- Problem to solve
Retype the records below word for word and omit any image.

- Information given
■ ■ ■ ■ ■

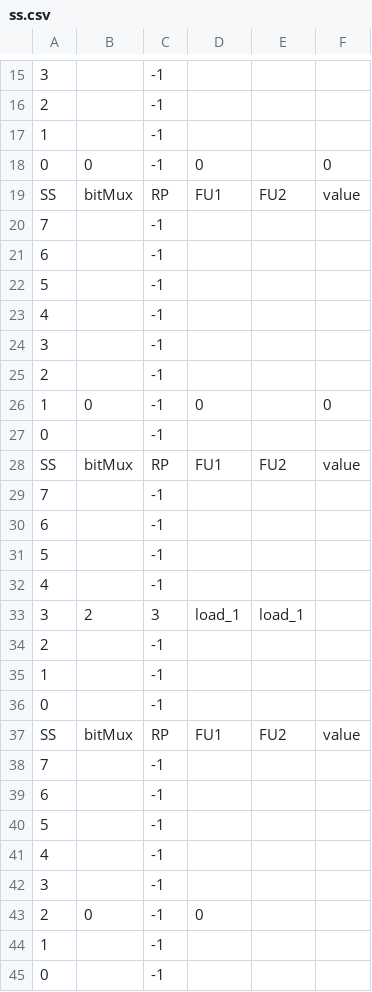
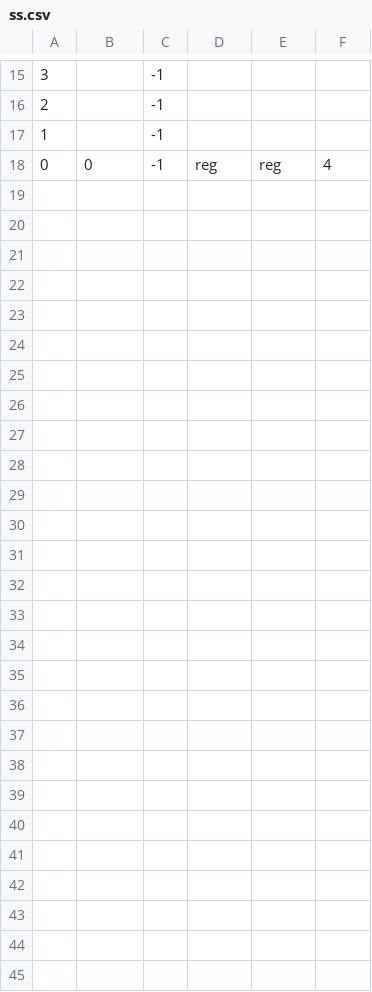
Before and after one commit to bellopsal/ChonosPlan, a CSV file: ss.csv, drawn as a sheet; only a part is shown, gaps mark what is left out; the diff names each change by its address in the sheet, - before the commit and + after, or states it on an @@ line.

```diff
--- a/ss.csv
+++ b/ss.csv
-D18: 0
+D18: reg
-E18: (empty)
+E18: reg
-F18: 0
+F18: 4
-row 19: SS | bitMux | RP | FU1 | FU2 | value
-row 20: 7 |  | -1
-row 21: 6 |  | -1
-row 22: 5 |  | -1
-row 23: 4 |  | -1
-row 24: 3 |  | -1
-row 25: 2 |  | -1
-row 26: 1 | 0 | -1 | 0 |  | 0
-row 27: 0 |  | -1
-row 28: SS | bitMux | RP | FU1 | FU2 | value
-row 29: 7 |  | -1
-row 30: 6 |  | -1
-row 31: 5 |  | -1
-row 32: 4 |  | -1
-row 33: 3 | 2 | 3 | load_1 | load_1
-row 34: 2 |  | -1
-row 35: 1 |  | -1
-row 36: 0 |  | -1
-row 37: SS | bitMux | RP | FU1 | FU2 | value
-row 38: 7 |  | -1
-row 39: 6 |  | -1
-row 40: 5 |  | -1
-row 41: 4 |  | -1
-row 42: 3 |  | -1
-row 43: 2 | 0 | -1 | 0
-row 44: 1 |  | -1
-row 45: 0 |  | -1
```
Also changed, not shown: scoreboard.csv, 10 other files.
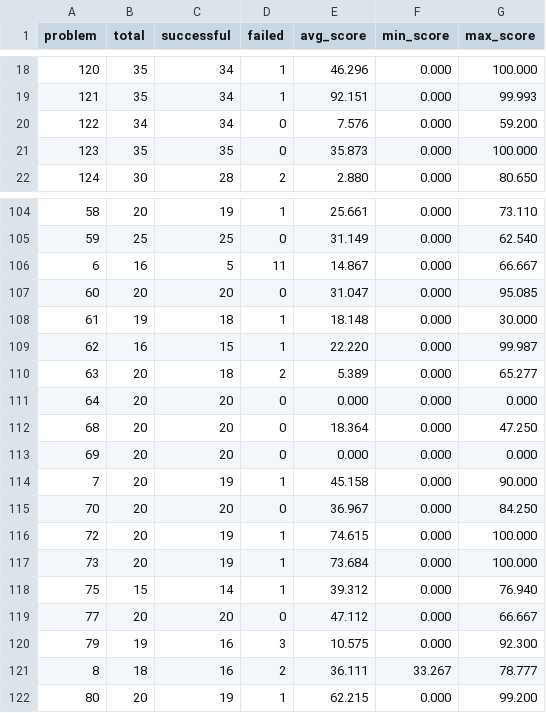
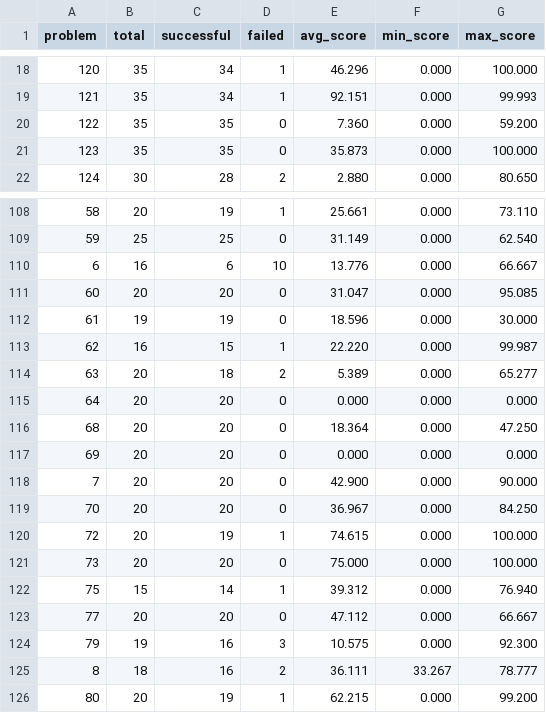
Before and after one commit to FrontierCS/Frontier-CS-Result, a CSV file: algorithmic/batch/by_problem.csv, drawn as a sheet; only a part is shown, gaps mark what is left out; the diff covers the shown part only.

```diff
--- a/algorithmic/batch/by_problem.csv
+++ b/algorithmic/batch/by_problem.csv
@@ -19,3 +19,3 @@ problem,total,successful,failed,avg_score,min_score,max_score
 121,35,34,1,92.151,0.000,99.993
-122,34,34,0,7.576,0.000,59.200
+122,35,35,0,7.360,0.000,59.200
 123,35,35,0,35.873,0.000,100.000
@@ -105,5 +109,5 @@ problem,total,successful,failed,avg_score,min_score,max_score
 59,25,25,0,31.149,0.000,62.540
-6,16,5,11,14.867,0.000,66.667
+6,16,6,10,13.776,0.000,66.667
 60,20,20,0,31.047,0.000,95.085
-61,19,18,1,18.148,0.000,30.000
+61,19,19,0,18.596,0.000,30.000
 62,16,15,1,22.220,0.000,99.987
@@ -113,6 +117,6 @@ problem,total,successful,failed,avg_score,min_score,max_score
 69,20,20,0,0.000,0.000,0.000
-7,20,19,1,45.158,0.000,90.000
+7,20,20,0,42.900,0.000,90.000
 70,20,20,0,36.967,0.000,84.250
 72,20,19,1,74.615,0.000,100.000
-73,20,19,1,73.684,0.000,100.000
+73,20,20,0,75.000,0.000,100.000
 75,15,14,1,39.312,0.000,76.940
```
Also changed, not shown: 4 added rows and 26 edited cells elsewhere in this file, algorithmic/batch/by_model.csv, 5 other files.
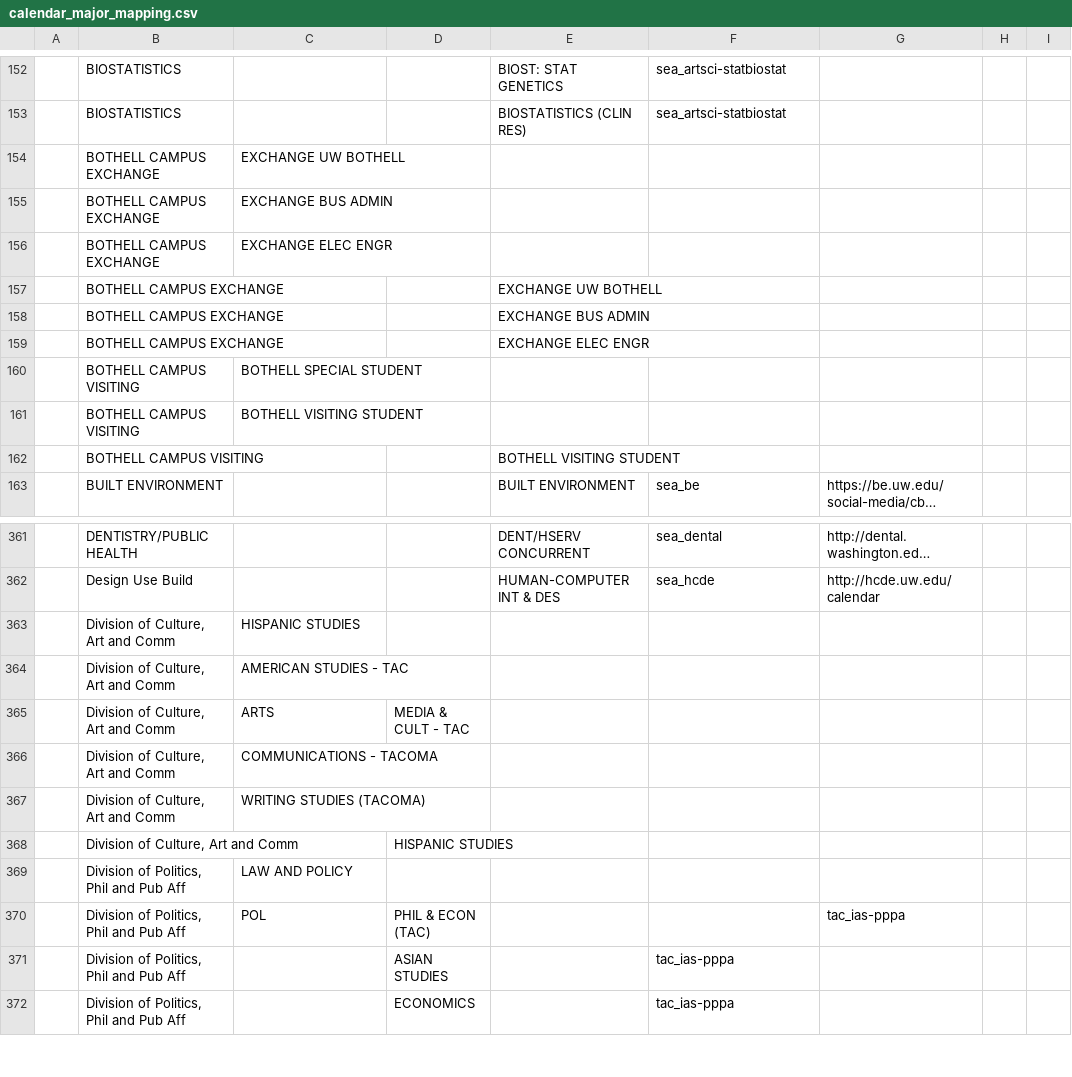
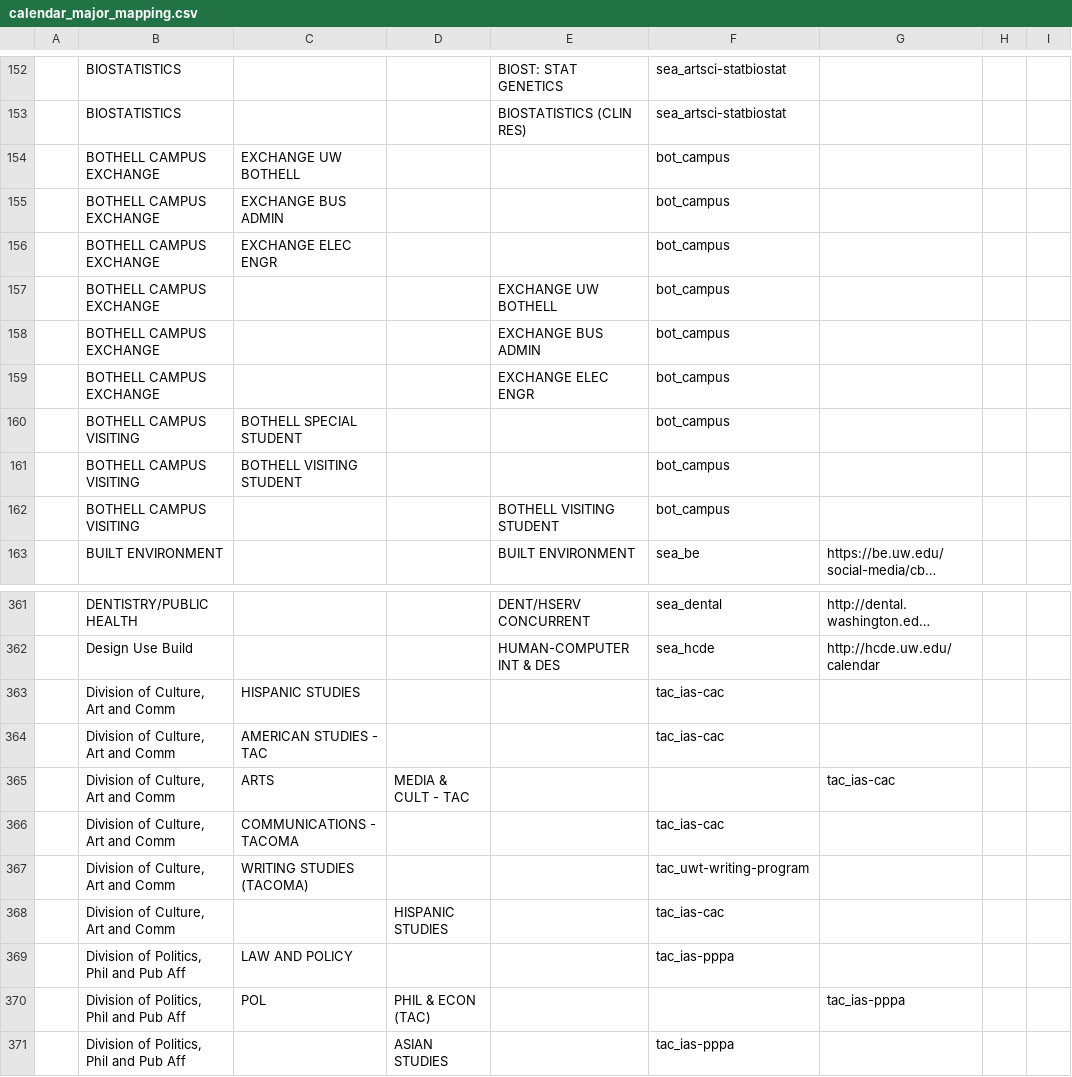
Before and after one commit to uw-it-aca/myuw, a CSV file: myuw/data/calendar_major_mapping.csv, drawn as a sheet; only a part is shown, gaps mark what is left out; the shorter side is filled out with more unchanged rows; long unchanged cells end in …; the diff covers the shown part only; the diff names each change by its address in the sheet, - before the commit and + after, or states it on an @@ line.

```diff
--- a/myuw/data/calendar_major_mapping.csv
+++ b/myuw/data/calendar_major_mapping.csv
-F154:F162: (empty)
+F154:F162: bot_campus
-F363:F364: (empty)
+F363:F364: tac_ias-cac
-G365: (empty)
+G365: tac_ias-cac
-F366: (empty)
+F366: tac_ias-cac
-F367: (empty)
+F367: tac_uwt-writing-program
-F368: (empty)
+F368: tac_ias-cac
-F369: (empty)
+F369: tac_ias-pppa
```
Also changed, not shown: 42 edited cells elsewhere in this file.
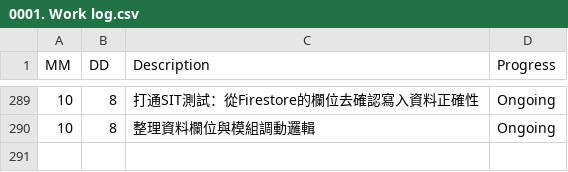
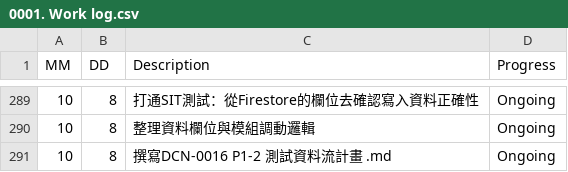
Before and after one commit to AustinLiao69/Project-LCAS-Sandbox, a CSV file: 00. Master_Project document/0001. Work log.csv, drawn as a sheet; only a part is shown, gaps mark what is left out; the diff names each change by its address in the sheet, - before the commit and + after, or states it on an @@ line.

```diff
--- a/00. Master_Project document/0001. Work log.csv
+++ b/00. Master_Project document/0001. Work log.csv
+row 291: 10 | 8 | 撰寫DCN-0016 P1-2 測試資料流計畫 .md | Ongoing
```
Also changed, not shown: 1 other file.
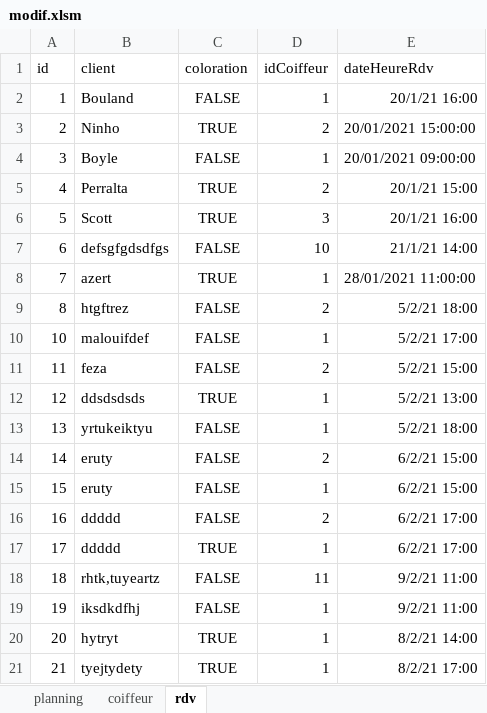
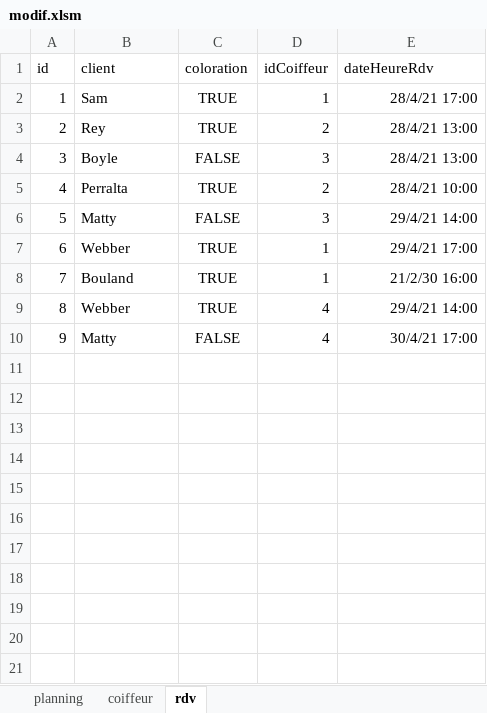
Before and after one commit to moussare/vbaPlanningCoiffeur, an Excel workbook: modif.xlsm, sheet rdv, drawn as a sheet; values as stored, in another font and other column widths than the file's, no borders; charts and pictures and table styles not drawn; removed rows and columns are numbered as before the commit, all else as after; the diff names each change by its address in the sheet, - before the commit and + after, or states it on an @@ line.

Commit message:
Add files via upload
fix les dernier bug

```diff
--- a/modif.xlsm (sheet rdv)
+++ b/modif.xlsm (sheet rdv)
-B2 (client): Bouland
+B2 (client): Sam
-C2 (coloration): FALSE
+C2 (coloration): TRUE
-E2 (dateHeureRdv): 20/1/21 16:00
+E2 (dateHeureRdv): 28/4/21 17:00
-B3 (client): Ninho
+B3 (client): Rey
-E3 (dateHeureRdv): 20/01/2021 15:00:00
+E3 (dateHeureRdv): 28/4/21 13:00
-D4 (idCoiffeur): 1
+D4 (idCoiffeur): 3
-E4 (dateHeureRdv): 20/01/2021 09:00:00
+E4 (dateHeureRdv): 28/4/21 13:00
-E5 (dateHeureRdv): 20/1/21 15:00
+E5 (dateHeureRdv): 28/4/21 10:00
-B6 (client): Scott
+B6 (client): Matty
-C6 (coloration): TRUE
+C6 (coloration): FALSE
-E6 (dateHeureRdv): 20/1/21 16:00
+E6 (dateHeureRdv): 29/4/21 14:00
-B7 (client): defsgfgdsdfgs
+B7 (client): Webber
-C7 (coloration): FALSE
+C7 (coloration): TRUE
-D7 (idCoiffeur): 10
+D7 (idCoiffeur): 1
-E7 (dateHeureRdv): 21/1/21 14:00
+E7 (dateHeureRdv): 29/4/21 17:00
-B8 (client): azert
+B8 (client): Bouland
-E8 (dateHeureRdv): 28/01/2021 11:00:00
+E8 (dateHeureRdv): 21/2/30 16:00
-B9 (client): htgftrez
+B9 (client): Webber
-C9 (coloration): FALSE
+C9 (coloration): TRUE
-D9 (idCoiffeur): 2
+D9 (idCoiffeur): 4
-E9 (dateHeureRdv): 5/2/21 18:00
+E9 (dateHeureRdv): 29/4/21 14:00
-row 10: 10 | malouifdef | FALSE | 1 | 5/2/21 17:00
-row 11: 11 | feza | FALSE | 2 | 5/2/21 15:00
-row 12: 12 | ddsdsdsds | TRUE | 1 | 5/2/21 13:00
-row 13: 13 | yrtukeiktyu | FALSE | 1 | 5/2/21 18:00
-row 14: 14 | eruty | FALSE | 2 | 6/2/21 15:00
-row 15: 15 | eruty | FALSE | 1 | 6/2/21 15:00
-row 16: 16 | ddddd | FALSE | 2 | 6/2/21 17:00
-row 17: 17 | ddddd | TRUE | 1 | 6/2/21 17:00
-row 18: 18 | rhtk,tuyeartz | FALSE | 11 | 9/2/21 11:00
-row 19: 19 | iksdkdfhj | FALSE | 1 | 9/2/21 11:00
-row 20: 20 | hytryt | TRUE | 1 | 8/2/21 14:00
-row 21: 21 | tyejtydety | TRUE | 1 | 8/2/21 17:00
+row 10: 9 | Matty | FALSE | 4 | 30/4/21 17:00
```
Also changed, not shown: sheet planning, sheet coiffeur, charts or pictures.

■ ■ ■ ■ ■

- Exercise response
Before and after one commit to bellopsal/ChonosPlan, a CSV file: ss.csv, drawn as a sheet; only a part is shown, gaps mark what is left out; the diff names each change by its address in the sheet, - before the commit and + after, or states it on an @@ line.

```diff
--- a/ss.csv
+++ b/ss.csv
-D18: 0
+D18: reg
-E18: (empty)
+E18: reg
-F18: 0
+F18: 4
-row 19: SS | bitMux | RP | FU1 | FU2 | value
-row 20: 7 |  | -1
-row 21: 6 |  | -1
-row 22: 5 |  | -1
-row 23: 4 |  | -1
-row 24: 3 |  | -1
-row 25: 2 |  | -1
-row 26: 1 | 0 | -1 | 0 |  | 0
-row 27: 0 |  | -1
-row 28: SS | bitMux | RP | FU1 | FU2 | value
-row 29: 7 |  | -1
-row 30: 6 |  | -1
-row 31: 5 |  | -1
-row 32: 4 |  | -1
-row 33: 3 | 2 | 3 | load_1 | load_1
-row 34: 2 |  | -1
-row 35: 1 |  | -1
-row 36: 0 |  | -1
-row 37: SS | bitMux | RP | FU1 | FU2 | value
-row 38: 7 |  | -1
-row 39: 6 |  | -1
-row 40: 5 |  | -1
-row 41: 4 |  | -1
-row 42: 3 |  | -1
-row 43: 2 | 0 | -1 | 0
-row 44: 1 |  | -1
-row 45: 0 |  | -1
```
Also changed, not shown: scoreboard.csv, 10 other files.
Before and after one commit to FrontierCS/Frontier-CS-Result, a CSV file: algorithmic/batch/by_problem.csv, drawn as a sheet; only a part is shown, gaps mark what is left out; the diff covers the shown part only.

```diff
--- a/algorithmic/batch/by_problem.csv
+++ b/algorithmic/batch/by_problem.csv
@@ -19,3 +19,3 @@ problem,total,successful,failed,avg_score,min_score,max_score
 121,35,34,1,92.151,0.000,99.993
-122,34,34,0,7.576,0.000,59.200
+122,35,35,0,7.360,0.000,59.200
 123,35,35,0,35.873,0.000,100.000
@@ -105,5 +109,5 @@ problem,total,successful,failed,avg_score,min_score,max_score
 59,25,25,0,31.149,0.000,62.540
-6,16,5,11,14.867,0.000,66.667
+6,16,6,10,13.776,0.000,66.667
 60,20,20,0,31.047,0.000,95.085
-61,19,18,1,18.148,0.000,30.000
+61,19,19,0,18.596,0.000,30.000
 62,16,15,1,22.220,0.000,99.987
@@ -113,6 +117,6 @@ problem,total,successful,failed,avg_score,min_score,max_score
 69,20,20,0,0.000,0.000,0.000
-7,20,19,1,45.158,0.000,90.000
+7,20,20,0,42.900,0.000,90.000
 70,20,20,0,36.967,0.000,84.250
 72,20,19,1,74.615,0.000,100.000
-73,20,19,1,73.684,0.000,100.000
+73,20,20,0,75.000,0.000,100.000
 75,15,14,1,39.312,0.000,76.940
```
Also changed, not shown: 4 added rows and 26 edited cells elsewhere in this file, algorithmic/batch/by_model.csv, 5 other files.
Before and after one commit to uw-it-aca/myuw, a CSV file: myuw/data/calendar_major_mapping.csv, drawn as a sheet; only a part is shown, gaps mark what is left out; the shorter side is filled out with more unchanged rows; long unchanged cells end in …; the diff covers the shown part only; the diff names each change by its address in the sheet, - before the commit and + after, or states it on an @@ line.

```diff
--- a/myuw/data/calendar_major_mapping.csv
+++ b/myuw/data/calendar_major_mapping.csv
-F154:F162: (empty)
+F154:F162: bot_campus
-F363:F364: (empty)
+F363:F364: tac_ias-cac
-G365: (empty)
+G365: tac_ias-cac
-F366: (empty)
+F366: tac_ias-cac
-F367: (empty)
+F367: tac_uwt-writing-program
-F368: (empty)
+F368: tac_ias-cac
-F369: (empty)
+F369: tac_ias-pppa
```
Also changed, not shown: 42 edited cells elsewhere in this file.
Before and after one commit to AustinLiao69/Project-LCAS-Sandbox, a CSV file: 00. Master_Project document/0001. Work log.csv, drawn as a sheet; only a part is shown, gaps mark what is left out; the diff names each change by its address in the sheet, - before the commit and + after, or states it on an @@ line.

```diff
--- a/00. Master_Project document/0001. Work log.csv
+++ b/00. Master_Project document/0001. Work log.csv
+row 291: 10 | 8 | 撰寫DCN-0016 P1-2 測試資料流計畫 .md | Ongoing
```
Also changed, not shown: 1 other file.
Before and after one commit to moussare/vbaPlanningCoiffeur, an Excel workbook: modif.xlsm, sheet rdv, drawn as a sheet; values as stored, in another font and other column widths than the file's, no borders; charts and pictures and table styles not drawn; removed rows and columns are numbered as before the commit, all else as after; the diff names each change by its address in the sheet, - before the commit and + after, or states it on an @@ line.

Commit message:
Add files via upload
fix les dernier bug

```diff
--- a/modif.xlsm (sheet rdv)
+++ b/modif.xlsm (sheet rdv)
-B2 (client): Bouland
+B2 (client): Sam
-C2 (coloration): FALSE
+C2 (coloration): TRUE
-E2 (dateHeureRdv): 20/1/21 16:00
+E2 (dateHeureRdv): 28/4/21 17:00
-B3 (client): Ninho
+B3 (client): Rey
-E3 (dateHeureRdv): 20/01/2021 15:00:00
+E3 (dateHeureRdv): 28/4/21 13:00
-D4 (idCoiffeur): 1
+D4 (idCoiffeur): 3
-E4 (dateHeureRdv): 20/01/2021 09:00:00
+E4 (dateHeureRdv): 28/4/21 13:00
-E5 (dateHeureRdv): 20/1/21 15:00
+E5 (dateHeureRdv): 28/4/21 10:00
-B6 (client): Scott
+B6 (client): Matty
-C6 (coloration): TRUE
+C6 (coloration): FALSE
-E6 (dateHeureRdv): 20/1/21 16:00
+E6 (dateHeureRdv): 29/4/21 14:00
-B7 (client): defsgfgdsdfgs
+B7 (client): Webber
-C7 (coloration): FALSE
+C7 (coloration): TRUE
-D7 (idCoiffeur): 10
+D7 (idCoiffeur): 1
-E7 (dateHeureRdv): 21/1/21 14:00
+E7 (dateHeureRdv): 29/4/21 17:00
-B8 (client): azert
+B8 (client): Bouland
-E8 (dateHeureRdv): 28/01/2021 11:00:00
+E8 (dateHeureRdv): 21/2/30 16:00
-B9 (client): htgftrez
+B9 (client): Webber
-C9 (coloration): FALSE
+C9 (coloration): TRUE
-D9 (idCoiffeur): 2
+D9 (idCoiffeur): 4
-E9 (dateHeureRdv): 5/2/21 18:00
+E9 (dateHeureRdv): 29/4/21 14:00
-row 10: 10 | malouifdef | FALSE | 1 | 5/2/21 17:00
-row 11: 11 | feza | FALSE | 2 | 5/2/21 15:00
-row 12: 12 | ddsdsdsds | TRUE | 1 | 5/2/21 13:00
-row 13: 13 | yrtukeiktyu | FALSE | 1 | 5/2/21 18:00
-row 14: 14 | eruty | FALSE | 2 | 6/2/21 15:00
-row 15: 15 | eruty | FALSE | 1 | 6/2/21 15:00
-row 16: 16 | ddddd | FALSE | 2 | 6/2/21 17:00
-row 17: 17 | ddddd | TRUE | 1 | 6/2/21 17:00
-row 18: 18 | rhtk,tuyeartz | FALSE | 11 | 9/2/21 11:00
-row 19: 19 | iksdkdfhj | FALSE | 1 | 9/2/21 11:00
-row 20: 20 | hytryt | TRUE | 1 | 8/2/21 14:00
-row 21: 21 | tyejtydety | TRUE | 1 | 8/2/21 17:00
+row 10: 9 | Matty | FALSE | 4 | 30/4/21 17:00
```
Also changed, not shown: sheet planning, sheet coiffeur, charts or pictures.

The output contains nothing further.